As Ziya distractedly watched TV, I watched her pour extra sesame seeds from some crackers into a bowl. I counted how many likely fell on the rug, and thought of how I’m constantly cleaning throughout the day even while I’m home working full-time.

I paid less attention than I should have when she went into the kitchen, pulled out flour and poured water, while I again prayed simply for minimal mess. Half an hour later, she had made dough with parsley and rosemary picked from the plants she had helped pot over the last weeks, and covered it all with a cloth. My nine year old made bread.

Each family is different. Some mothers are simultaneously remote-working, cleaning, caring, supervising on-line schooling, and engaging in extra-curricular activities at home. Some describe feeling like they are failing. Where they are teaching, schools have cut down on workload, yet working and single parents may be barely managing. Those reeling from economic shock are worried about their children’s nutrition and schooling. Thousands of mothers are now back at work as part of this phase of opening, and worrying where to leave their children.

Still, each of us has small victories at this time. We need to notice them as signs that, amidst more effort and less productivity, and more stress and less certainty, there are precious moments that provide a bridge from one challenge to the next.

Now that it’s daily and not just on weekends, Zi has washed more dishes, folded more clothes, helped with cooking, taken walks, biked, made art with whatever supplies (including all the masking tape) she could find, and had to learn to deal with a different reality where places are closed, friends are distant, and health is at risk.

On the days when I was too busy to notice what she was doing, there was more television, boredom and loneliness. That’s life for children of working mothers. Eventually, she would figure out how to survive – learning life-long lessons in independence and resilience.

In many ways, her capacity, calm and creativity improved now that we were not rushing out each morning, spending evenings on homework, and then rushing her back to bed. Her complex personality began to flourish because she needed to achieve less, and life became a little less demanding for her even as overlapping responsibilities increased for me. She experimented more with everything, even empty boxes, because she had time. I loved the break from the academic rat-race.

Meanwhile, there is no substitute for seeing each other throughout the day, having a chance to hug up, eat lunch together, and for much more conversation. It’s taken me time to appreciate that as a gift. I’ve had to grow from an old pattern of treating my family as an obstacle to my work deliverables to remembering that they are and should feel like a priority. I’ve recognized that maybe, the whole time, I was out of sync with the emotional beings now in front of me.

The newspapers are full of economic analysis, but I retreat to reading how other parents are managing, laughing with their stories, learning from their strategies, finding community with those who are happier to give children space for self-directed learning, life-skills or just to be, as well as feeling compassion for others overwhelmed by children home with little to do and fearful of their future failure.

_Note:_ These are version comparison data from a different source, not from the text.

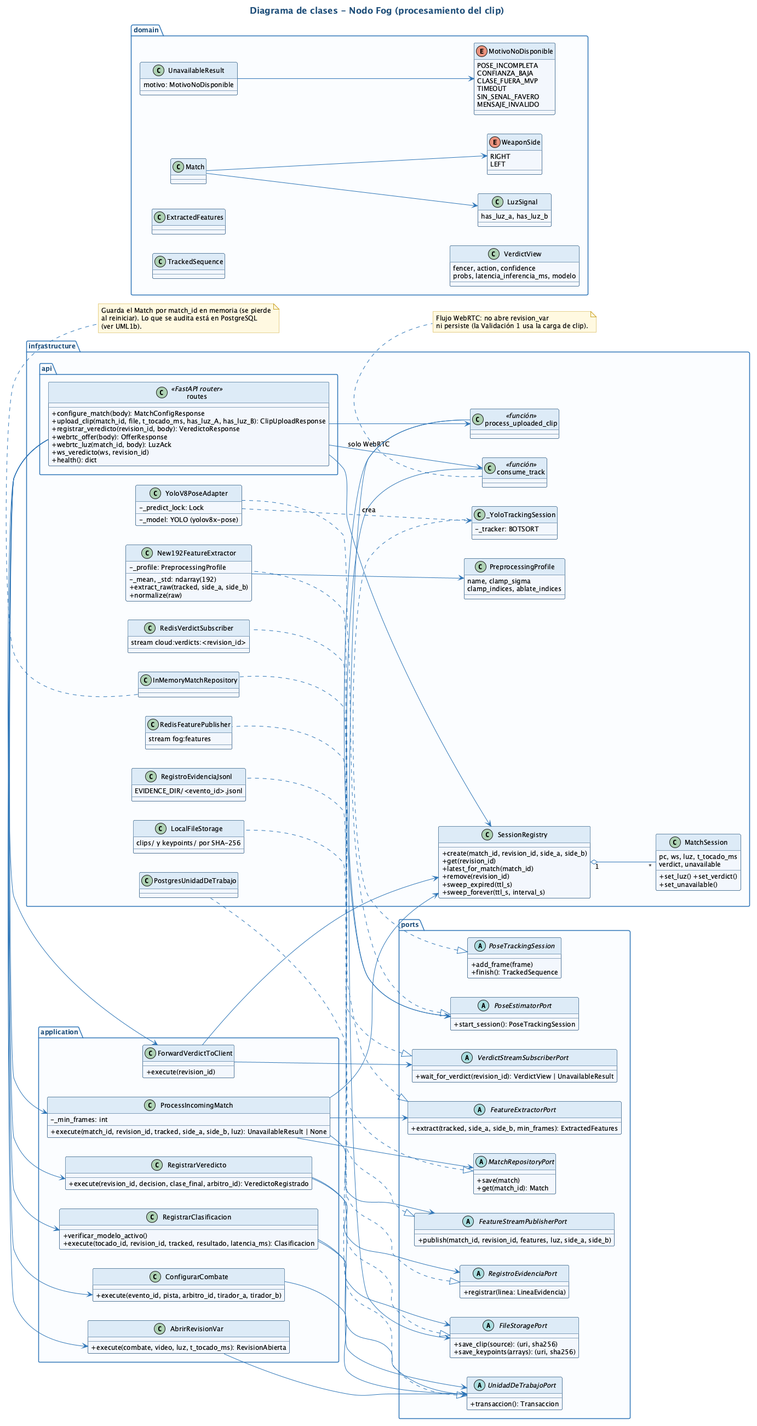
Earlier version of the PlantUML export docs/uml/UML1_Clases_Fog.png (nicolaszagal/SaberAITesis).
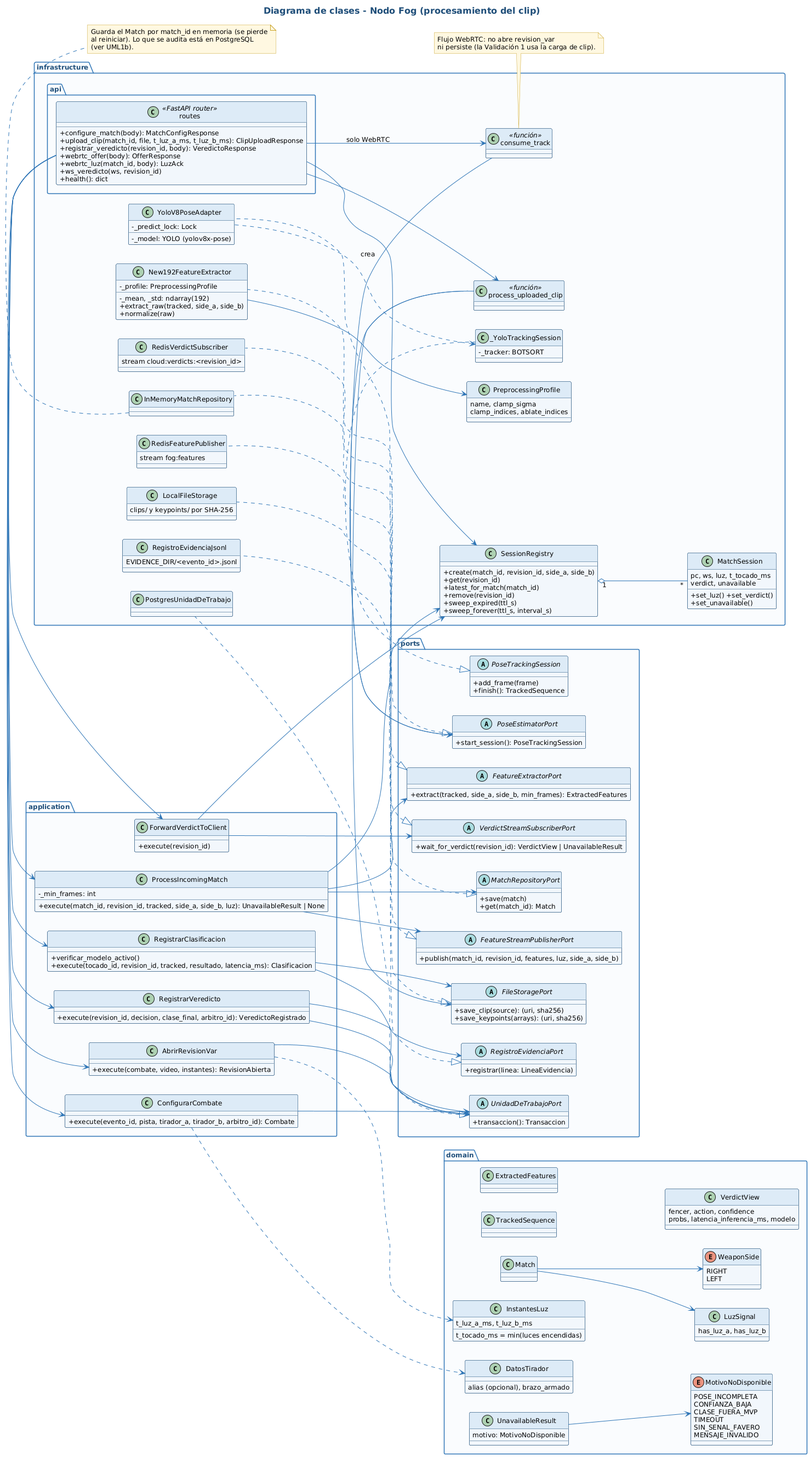
The same file after the commit.

Change to the diagram source:
```diff
@@ -6,7 +6,7 @@
 package "infrastructure.api" {
   class routes <<FastAPI router>> {
     +configure_match(body): MatchConfigResponse
-    +upload_clip(match_id, file, t_tocado_ms, has_luz_A, has_luz_B): ClipUploadResponse
+    +upload_clip(match_id, file, t_luz_a_ms, t_luz_b_ms): ClipUploadResponse
     +registrar_veredicto(revision_id, body): VeredictoResponse
     +webrtc_offer(body): OfferResponse
     +webrtc_luz(match_id, body): LuzAck
@@ -17,10 +17,10 @@
 
 package "application" {
   class ConfigurarCombate {
-    +execute(evento_id, pista, arbitro_id, tirador_a, tirador_b)
+    +execute(evento_id, pista, tirador_a, tirador_b, arbitro_id): Combate
   }
   class AbrirRevisionVar {
-    +execute(combate, video, luz, t_tocado_ms): RevisionAbierta
+    +execute(combate, video, instantes): RevisionAbierta
   }
   class ProcessIncomingMatch {
     -_min_frames: int
@@ -128,6 +128,13 @@
   class LuzSignal {
     has_luz_a, has_luz_b
   }
+  class InstantesLuz {
+    t_luz_a_ms, t_luz_b_ms
+    t_tocado_ms = min(luces encendidas)
+  }
+  class DatosTirador {
+    alias (opcional), brazo_armado
+  }
   class VerdictView {
     fencer, action, confidence
     probs, latencia_inferencia_ms, modelo
@@ -191,6 +198,8 @@
 UnavailableResult --> MotivoNoDisponible
 Match --> WeaponSide
 Match --> LuzSignal
+AbrirRevisionVar ..> InstantesLuz
+ConfigurarCombate ..> DatosTirador
 note bottom of InMemoryMatchRepository : Guarda el Match por match_id en memoria (se pierde\nal reiniciar). Lo que se audita está en PostgreSQL\n(ver UML1b).
 note bottom of consume_track : Flujo WebRTC: no abre revision_var\nni persiste (la Validación 1 usa la carga de clip).
 @enduml
```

Such stories provide a qualitative picture, and point to realities and priorities, in a way that statistics can’t.

If the PM and his ballsy recovery team thought of workers, not just as having families to feed, but as parents with nowhere else to leave their children, how would they incorporate recognition of childcare? What multi-tasking stories would they hear?

Tens of thousands of children are usually in school at this time, often attend camps during school holidays while their parents continue to work, or in a usual year are at greater risk of sexual abuse and neglect because safe and affordable care options are unavailable. A child-centered approach would highlight the responsibility of care during economic recovery, draw on how children are coping and growing, and consider what they need.  

Zi and I are both learning, earning small victories. I keep thinking that, by September, we will finally have worked out a routine, just when she has to go back to school, and I’ll deeply miss this time with all its messy mix-ups, sacrifices, tinkering and fears, and combinations of string, glue, paper, and crumbs everywhere.